Susanna Scafidi, MD, Assistant Professor, Pediatric Anesthesia

Assistant Professor
sscafid2@jhmi.edu

Susanna Scafidi joined the Johns Hopkins PICU in 2012 after working at the University of Maryland for 7 years. As a critical care physician, she treats all types of critically ill children and provides postoperative care. She considers it to be fascinating and challenging work. A patient’s physiologic condition can change suddenly and rapidly, so she must be vigilant, anticipating adverse situations and preempting them when possible. She is in charge of a multidisciplinary group of caregivers, but she is also dependent on them. The nurses and respiratory therapists are extremely important because they act as the eyes, ears, and hands of the team. Each person has 100% trust in the other members of the team, making care a true team effort.
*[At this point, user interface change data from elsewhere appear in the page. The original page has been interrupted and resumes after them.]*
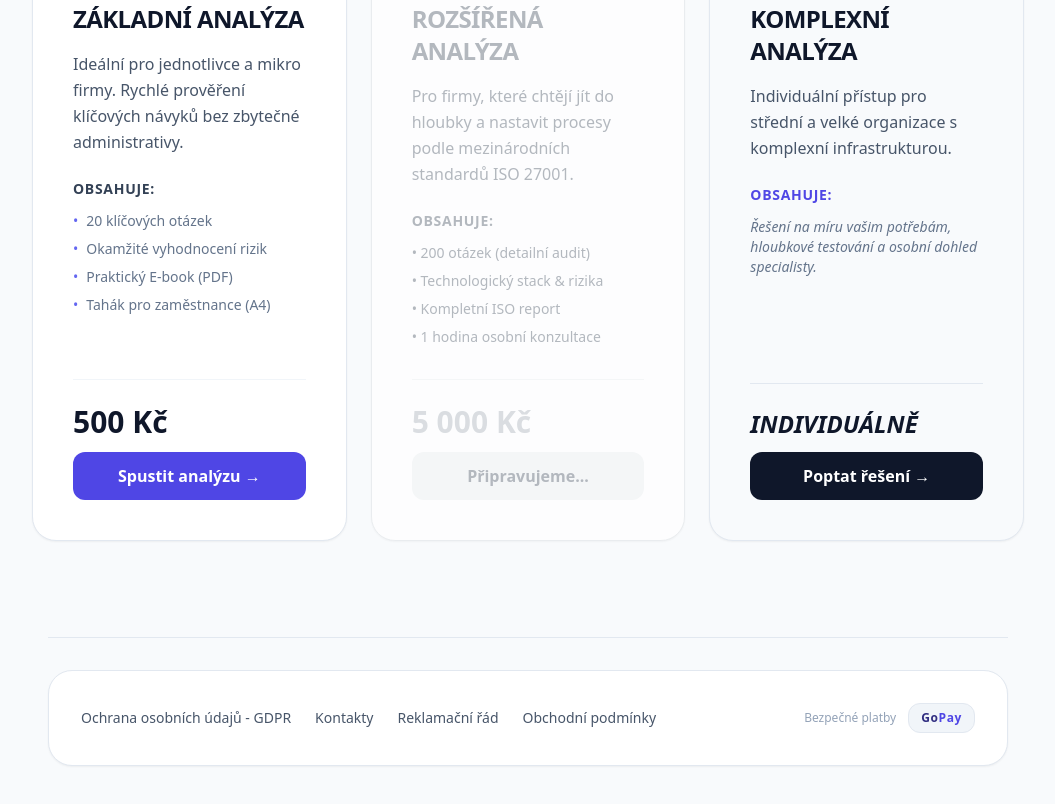
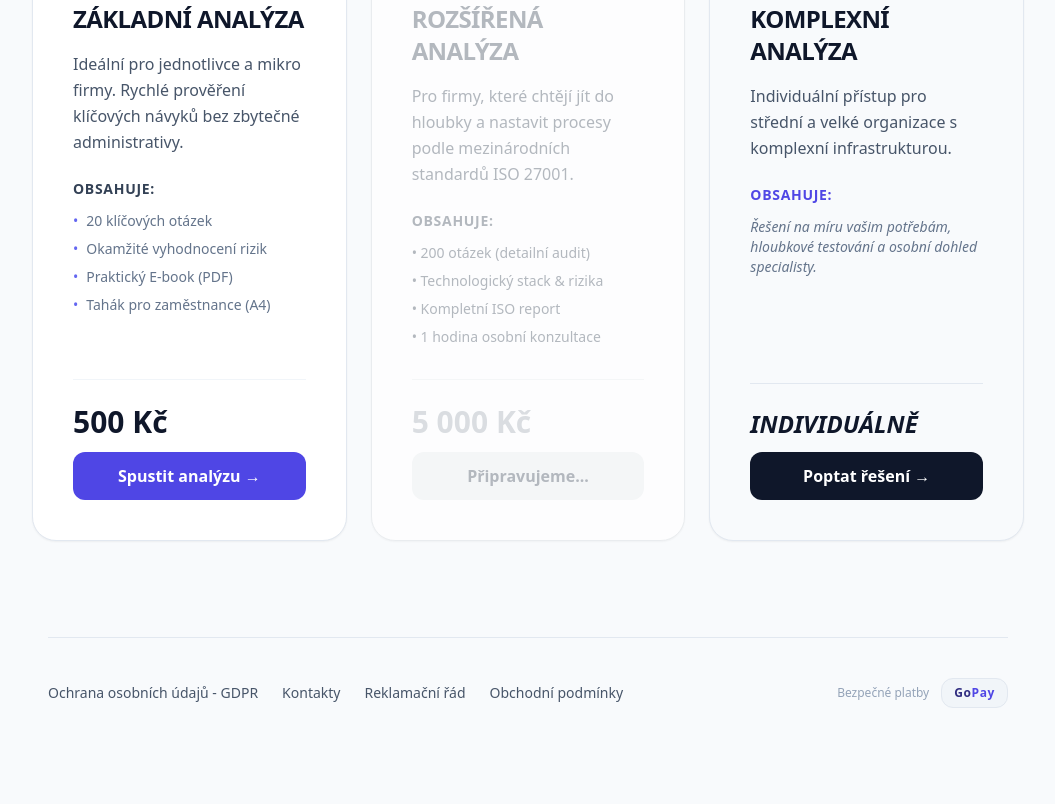
Before and after one commit to petrxkolar/securitymonitor2, a website: page index.html in a window 1280 px wide. Shown: the part 1009-1813 px from the top of the page, without its empty margins (112-1167 px from the left). Drawn offline with nearby package versions, Linux system fonts and the light colour scheme.

Commit message:
Update index.html

```diff
--- a/index.html
+++ b/index.html
@@ -1921,11 +1921,11 @@ function formatBySemicolon(text) {
 
 
 <!-- Patička webu -->
-<footer class="max-w-6xl mx-auto mt-24 px-4 mb-12 no-print">
+<footer class="max-w-5xl mx-auto mt-24 px-4 mb-12 no-print">
     <!-- Horní oddělující linka nad celou patičkou -->
     <div class="border-t border-slate-200 w-full mb-8"></div>
 
-    <div class="bg-white border border-slate-200 rounded-3xl p-6 md:p-8 shadow-sm flex flex-col md:flex-row items-center justify-between gap-6 text-sm text-slate-600">
+    <div class="flex flex-col md:flex-row items-center justify-between gap-6 text-sm text-slate-600 py-2">
 
         <!-- Odkazy na stránky -->
         <div class="flex flex-wrap justify-center md:justify-start gap-4 md:gap-6 font-medium">
```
Dr. Scafidi is fascinated by the brain. Brain injury in a developing child is very different from that in an adult. Injury in an adult usually causes a focal deficit. However, because a child’s brain is still growing, it might compensate or it might not develop to its full potential. Although the brain controls other organs, it depends on the rest of the body for survival because it doesn’t have its own nutrient supply. Normal brain function depends on glucose, but glucose metabolism decreases after traumatic brain injury (TBI). In some studies, researchers have tried supplying more glucose, but it turns out that hyperglycemia is associated with worse outcome. In her research, Dr. Scafidi is trying to determine what nutrients to provide after TBI. For example, she has found that the injured brain hemisphere utilizes fatty acids significantly more than the uninjured side does. She would like to be able to monitor the brain’s utilization of nutrients and adjust supplementation accordingly. Nutrient support guidelines are currently very vague, and she would like to improve them in ways that will support brain metabolism. The brain has many regional differences in its ability to use glucose, ketones, and fats. Some cells can utilize fats, and others cannot, but the cells are interdependent on each other. Thus, brain metabolism is very intricate, and Dr. Scafidi is trying to sort out the complexity.

Education
Susanna Scafidi earned her medical degree at Samarkand State Medical School in Uzbekistan in 1995. She then did her pediatric residency at the University of Medicine and Dentistry of New Jersey (Newark campus). She continued her training with a clinical fellowship in pediatric critical care (2001 to 2004) and a research fellowship (2004 to 2005) at the Children’s Hospital at Montefiore in New York.